Fluid Replacement in Athletes: How Much Is Too Much?
WebMD News Archive
With an eye on prevention, the American College of Sports Medicine (ACSM)
says that adequate fluid replacement helps maintain hydration and, therefore,
promotes the health, safety, and optimal physical performance of individuals
participating in regular physical activity. The ACSM's general recommendations
detail the amount and composition of fluid that should be ingested in
preparation for, during, and after exercise or athletic competition.
A 1998 study published in the British Journal Sports Medicine
concludes that "athletes should take their fluids orally, not intravenously
-- if, that is, they are truly dehydrated and in need of rehydration."
Stoddard believes one of the best ways for athletes to get replenished is
with one of the newer sports drinks that are formulated with higher
electrolytes than the drinks developed back in the 1970s. "There's a new
generation of drinks coming out soon," he says.

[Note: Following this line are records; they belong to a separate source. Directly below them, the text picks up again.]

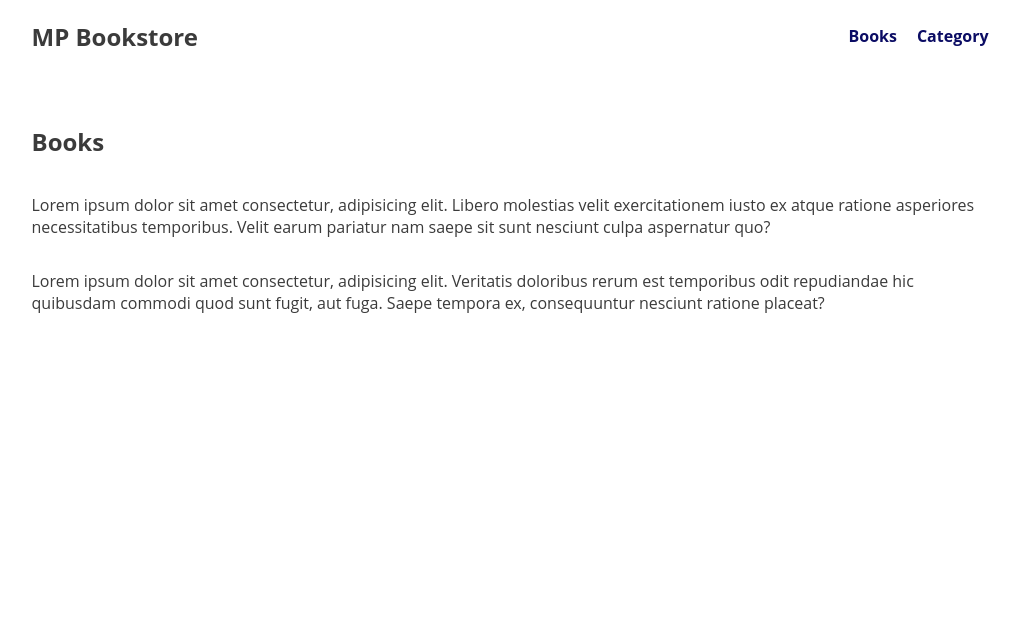
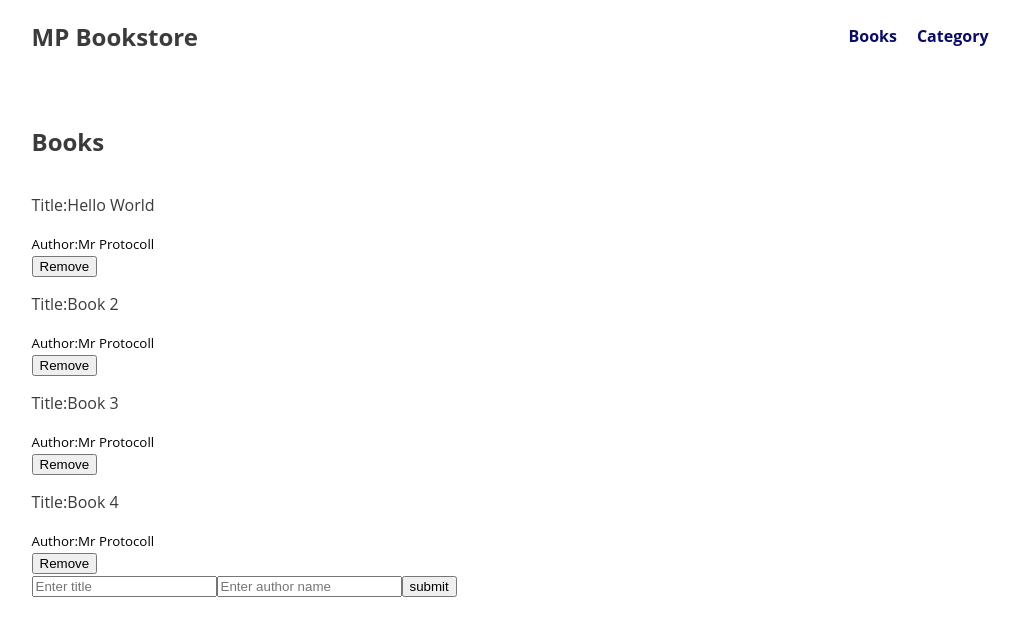
Before and after one commit to mrprotocoll/bookstore, a React (Create React App) app: page / in a window 1280 px wide. Shown: the top 636 px of the page, without its empty margins (125-1145 px from the left). Built offline with nearby package versions, Linux system fonts and the light colour scheme.

Commit message:
Add list of books and form to books route

```diff
--- a/src/components/Book.js
+++ b/src/components/Book.js
@@ -3,10 +3,16 @@ import { PropTypes } from 'prop-types';
 const Book = ({ title, author }) => (
   <li>
     <div>
-        <p>{title}</p>
-        <span>{author}</span>
+      <p>
+        Title:
+        {title}
+      </p>
+      <small>
+        Author:
+        {author}
+      </small>
     </div>
-    <button type='button'>Remove</button>
+    <button type="button">Remove</button>
   </li>
 );
 
--- a/src/routes/Books.js
+++ b/src/routes/Books.js
@@ -1,16 +1,17 @@
+import Book from 'components/Book';
+import Form from 'components/Form';
+
 const Books = () => (
   <>
     <h2>Books</h2>
-    <p>
-      Lorem ipsum dolor sit amet consectetur, adipisicing elit. Libero molestias
-      velit exercitationem iusto ex atque ratione asperiores necessitatibus temporibus.
-      Velit earum pariatur nam saepe sit sunt nesciunt culpa aspernatur quo?
-    </p>
-    <p>
-      Lorem ipsum dolor sit amet consectetur, adipisicing elit. Veritatis
-      doloribus rerum est temporibus odit repudiandae hic quibusdam commodi
-      quod sunt fugit, aut fuga. Saepe tempora ex, consequuntur nesciunt ratione placeat?
-    </p>
+    <ul>
+      <Book title="Hello World" author="Mr Protocoll" />
+      <Book title="Book 2" author="Mr Protocoll" />
+      <Book title="Book 3" author="Mr Protocoll" />
+      <Book title="Book 4" author="Mr Protocoll" />
+    </ul>
+    <Form />
   </>
 );
+
 export default Books;
--- a/src/routes/Categories.js
+++ b/src/routes/Categories.js
@@ -1,6 +1,5 @@
 const Categories = () => (
   <div className="container">
-    <h2>Categories</h2>
     <button type="button">Check status</button>
   </div>
 );
```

As eastern medical director
for the Iron Man Canada and medical director for the Subaru Triathlon Series,
Stoddard is preparing to launch one of the new sports drinks.
- Hyponatremia occurs when the body becomes over-hydrated, causing a
depletion of sodium in the body.
- The incidence of hyponatremia has risen with the advent of ultradistance
triathlons and Iron Man competitions.
- Athletes can eat potassium-rich foods and drink sports drinks that contain
enough sodium and potassium to replace what has been lost in sweat.